e. 22-27° / 15-18° (6/8)
a. Part Circle
b. 4 + 1
c. Portrait
(shaved + adapter)
d. 16s: 41MP
d. 24s: 61MP
e. 0°
a. Full Circle
b. 3 (4) + 1
c. Portrait
(shaved + adapter)
d. 36s: 39MP
d. 42s: 46MP
e. 0°
(A) Accessable
(F) Accessable
Front of ring, remove rear lens cap, remove adapters
Samyang 8mm f3.5 CSI & CSII for Canon EOS, EOS-M, Sony Alpha & E, Samsung NX, M4/3, 4/3, Fuji X +8° - a. Full Sensor
b. 8 + 1
c. Diagonal
d. 18s: 79MP (1.6x)
d. 24s: 105MP (1.6x)
e. 28°
a. Part Circle
b. 3 (4) + 1
c. Portrait
(Shaved or CSII)
d. 24s: 38MP
d. 36s: 57MP
d. 51s: 79MP
e. ~14°

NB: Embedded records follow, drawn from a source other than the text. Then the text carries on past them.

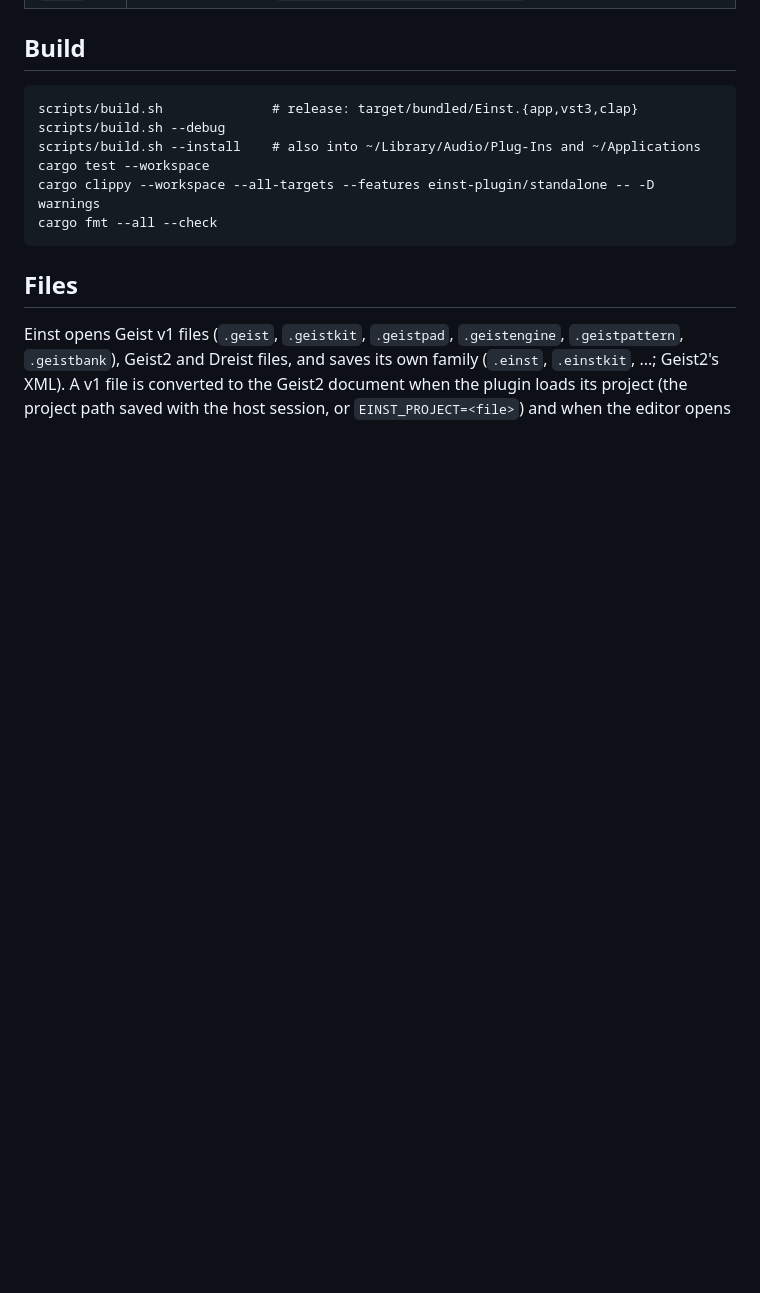
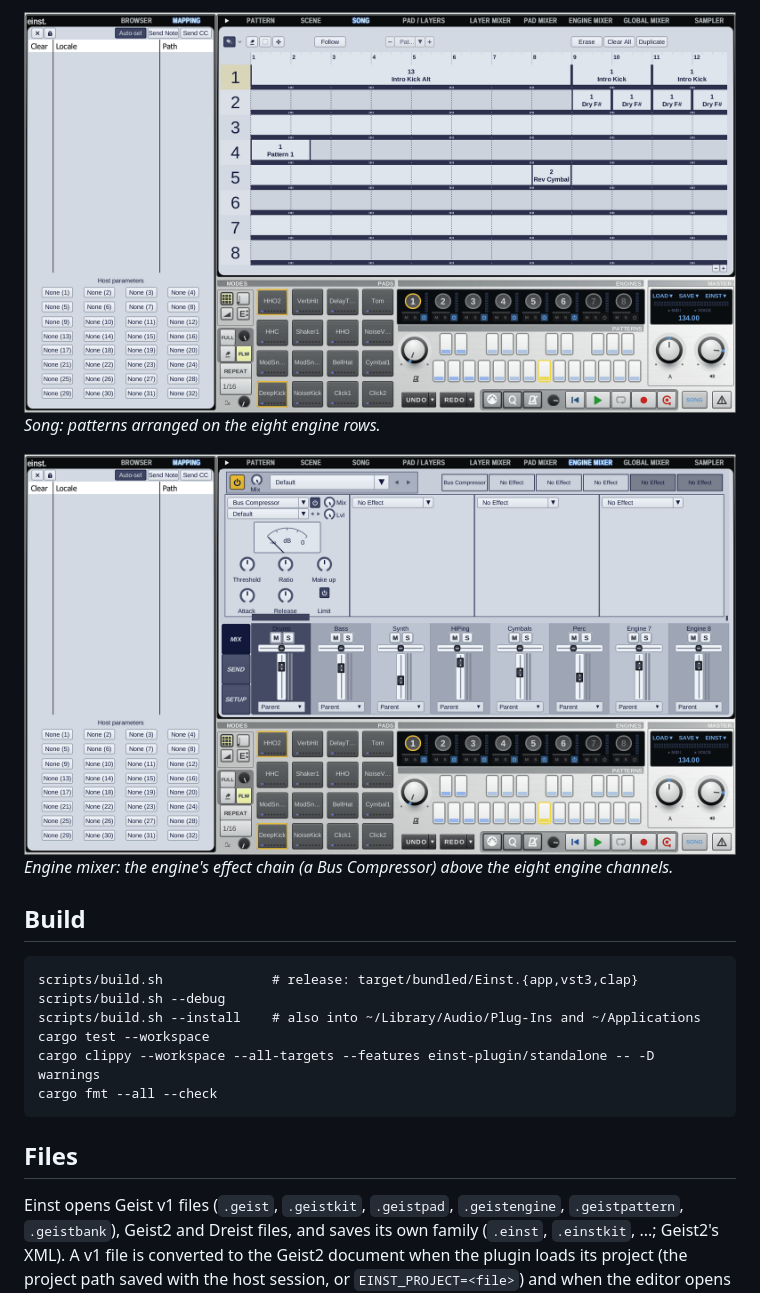
Before and after one commit to koeves/einst, a Markdown page: README.md, the part around one of its changes. Rendered like a GitHub page; pictures changed too: docs/screens/readme/engine-mixer.png (added), docs/screens/readme/song.png (added); blank space fills up the shorter version.

```diff
--- a/README.md
+++ b/README.md
@@ -19,3 +33,8 @@ Outputs: `Einst.vst3`, `Einst.clap`, `Einst.app` (Apple Silicon). Plugin IDs: CL
+![Song page arranging patterns on the eight engines](docs/screens/readme/song.png)
+*Song: patterns arranged on the eight engine rows.*
+
+![Engine mixer with a Bus Compressor in the engine's effect chain](docs/screens/readme/engine-mixer.png)
+*Engine mixer: the engine's effect chain (a Bus Compressor) above the eight engine channels.*
 
 ## Build
 
```
Also changed, not shown: other parts of README.md (+14 -0 lines), docs/screens/readme/pad-layers.png (added), docs/screens/readme/pattern.png (added), 1 other file.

(A) Fixed
(F) Fixed
Front of ring
Samyang 8mm f3.5 CSI & CSII for Nikon Nikon, Pentax +5.5° - a. Full Sensor
b. 6 (8) + 1

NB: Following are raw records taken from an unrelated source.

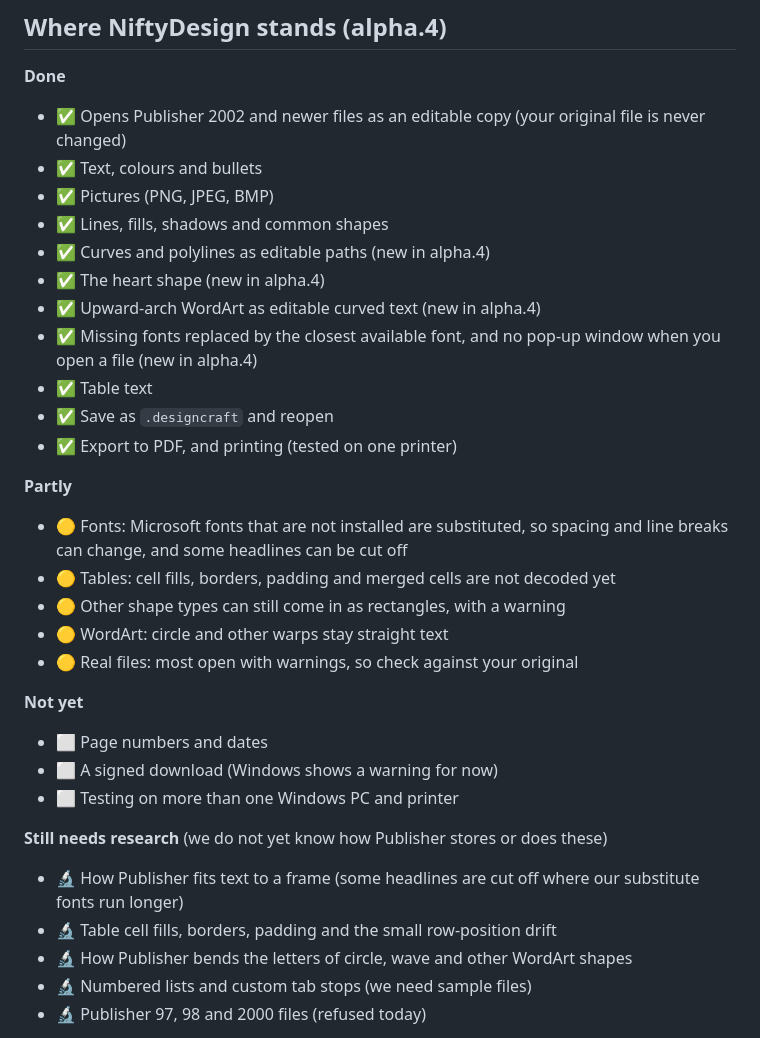
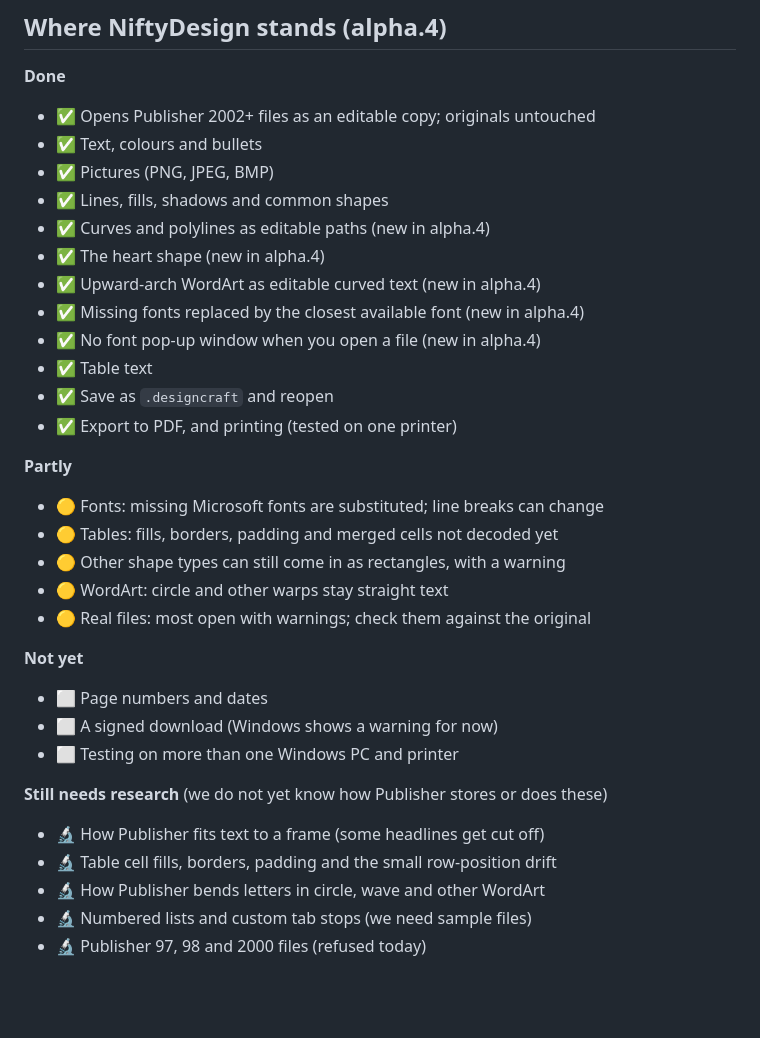
Before and after one commit to srt8hellcat2-ui/niftydesign, a Markdown page: README.md, the part around the change. Rendered like a GitHub page; blank space fills up the shorter version.

Commit message:
README: shorten the status list so each item fits on one line
Clarified and reorganized the features and limitations of NiftyDesign in the README.

```diff
--- a/README.md
+++ b/README.md
@@ -97,25 +97,26 @@ The flyer is also available as a [PDF](docs/demo/alpha4/alpha4-flyer.pdf), a [PN
 
 **Done**
 
-- ✅ Opens Publisher 2002 and newer files as an editable copy (your original file is never changed)
+- ✅ Opens Publisher 2002+ files as an editable copy; originals untouched
 - ✅ Text, colours and bullets
 - ✅ Pictures (PNG, JPEG, BMP)
 - ✅ Lines, fills, shadows and common shapes
 - ✅ Curves and polylines as editable paths (new in alpha.4)
 - ✅ The heart shape (new in alpha.4)
 - ✅ Upward-arch WordArt as editable curved text (new in alpha.4)
-- ✅ Missing fonts replaced by the closest available font, and no pop-up window when you open a file (new in alpha.4)
+- ✅ Missing fonts replaced by the closest available font (new in alpha.4)
+- ✅ No font pop-up window when you open a file (new in alpha.4)
 - ✅ Table text
 - ✅ Save as `.designcraft` and reopen
 - ✅ Export to PDF, and printing (tested on one printer)
 
 **Partly**
 
-- 🟡 Fonts: Microsoft fonts that are not installed are substituted, so spacing and line breaks can change, and some headlines can be cut off
-- 🟡 Tables: cell fills, borders, padding and merged cells are not decoded yet
+- 🟡 Fonts: missing Microsoft fonts are substituted; line breaks can change
+- 🟡 Tables: fills, borders, padding and merged cells not decoded yet
 - 🟡 Other shape types can still come in as rectangles, with a warning
 - 🟡 WordArt: circle and other warps stay straight text
-- 🟡 Real files: most open with warnings, so check against your original
+- 🟡 Real files: most open with warnings; check them against the original
 
 **Not yet**
 
@@ -125,9 +126,9 @@ The flyer is also available as a [PDF](docs/demo/alpha4/alpha4-flyer.pdf), a [PN
 
 **Still needs research** (we do not yet know how Publisher stores or does these)
 
-- 🔬 How Publisher fits text to a frame (some headlines are cut off where our substitute fonts run longer)
+- 🔬 How Publisher fits text to a frame (some headlines get cut off)
 - 🔬 Table cell fills, borders, padding and the small row-position drift
-- 🔬 How Publisher bends the letters of circle, wave and other WordArt shapes
+- 🔬 How Publisher bends letters in circle, wave and other WordArt
 - 🔬 Numbered lists and custom tab stops (we need sample files)
 - 🔬 Publisher 97, 98 and 2000 files (refused today)
 
```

c. Diagonal
d. 16s: 64MP (1.5x)
d. 24s: 95MP (1.5x)
e. 24°, 18° (6/8)
a. Part Circle
b. 3 (4) + 1
c. Portrait
(Shaved or CSII)

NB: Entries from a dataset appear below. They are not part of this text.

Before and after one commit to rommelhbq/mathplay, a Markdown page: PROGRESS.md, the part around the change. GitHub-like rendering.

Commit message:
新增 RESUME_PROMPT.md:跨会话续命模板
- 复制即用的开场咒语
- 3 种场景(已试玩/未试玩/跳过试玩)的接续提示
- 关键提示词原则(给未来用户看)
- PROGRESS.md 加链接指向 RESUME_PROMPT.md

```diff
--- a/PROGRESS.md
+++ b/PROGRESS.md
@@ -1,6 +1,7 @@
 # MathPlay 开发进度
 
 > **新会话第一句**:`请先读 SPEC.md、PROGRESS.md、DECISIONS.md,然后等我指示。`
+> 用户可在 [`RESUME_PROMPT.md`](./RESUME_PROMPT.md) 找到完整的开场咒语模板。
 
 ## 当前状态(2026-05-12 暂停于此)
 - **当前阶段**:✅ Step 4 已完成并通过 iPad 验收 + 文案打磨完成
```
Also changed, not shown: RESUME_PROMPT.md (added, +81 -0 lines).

d. 24s: 38MP
d. 36s: 57MP
e. ~11°
(A) Accessable
(F) Fixed
Front of ring
Meike 6.5mm EOS-M, Sony E, M4/3, Fuji X +5° a. Part Circle
b. 4 + 1
c. Portrait
d. -
e. 0°
a. Full Circle
b. 3 (4) + 1
c. Portrait
d. -
e. 0°
- (A) Accessable
(F) Fixed
Front of ring, Remove rear lens cap
Meike 8mm f3.5 Canon EOS EOS +3.5° - a. Full Sensor
b. 6 + 1
c. Diagonal
d. -
e. 15° (8°@8x)
a. Part Circle
b. 3 (4) + 1
c. Portrait
d. -
e. ~2°
(A) Accessable
(F) Fixed
Front of ring
Meike 8mm f3.5 Nikon Nikon, Sony E, Fuji X +2° - a. Full Sensor
b. 5 + 1
c. Diagonal
d. -
e. 0°
a. Part Circle
b. 3 (4) + 1
c. Portrait
d. -
e. 0°
(A) Accessable
(F) Fixed
Front of ring
Nikkor 10.5mm f2.8 Nikon +3.5° - a. Full Sensor
b. 6 (8) + 1
c. Diagonal
d. 16s: 90MP (1.5x)
d. 24s: 134MP (1.5x
e. 28°, 16.5° (6/8)
a. Part Circle
b. 3 (4) + 1
c. Portrait (Shaved)
d. 24s: 54MP
d. 36s: 81MP
e. ~6°
(A) Electronic
(F) Accessable
Front of ring
Yasuhara Madoka 180, 7.3mm f4 Sony E, Fuji X +7° - a. Full Circle
b. 3 (4) + 1
c. Portrait
d. 16s: 18MP
d. 24s: 27MP
e. 10°
- (A) Fixed
(F) Fixed
Back of ring
Lensbaby Circular Fisheye, 5.8mm f3.5 (Classic Panohead Only) EOS, EOS-M, Nikon, Sony Alpha & E, Samsung NX, M4/3, 4/3, Fuji X +7.5° a. Part Circle
b. 4 + 1
c. Portrait
d. 12s: 20MP
d. 16s: 27MP
d. 20s: 33MP
e. 4°
a. Full Circle
b. 3 (4) + 1
c. Portrait
d. 18s: 20MP (1.6x)
d. 24s: 27MP (1.6x)
e. °
- (A) Accessable
(F) Fixed
Front of ring
Sigma 4.5mm f2.8 (Classic Panohead Only) EOS, Nikon, Sigma +7.5° - a. Full Circle
b. 3 (4) + 1
c. Portrait
d. 18s: 20MP (1.6x)
d. 24s: 27MP (1.6x)
e. 10°
- (A) Electronic
(F) Accessable
Front of ring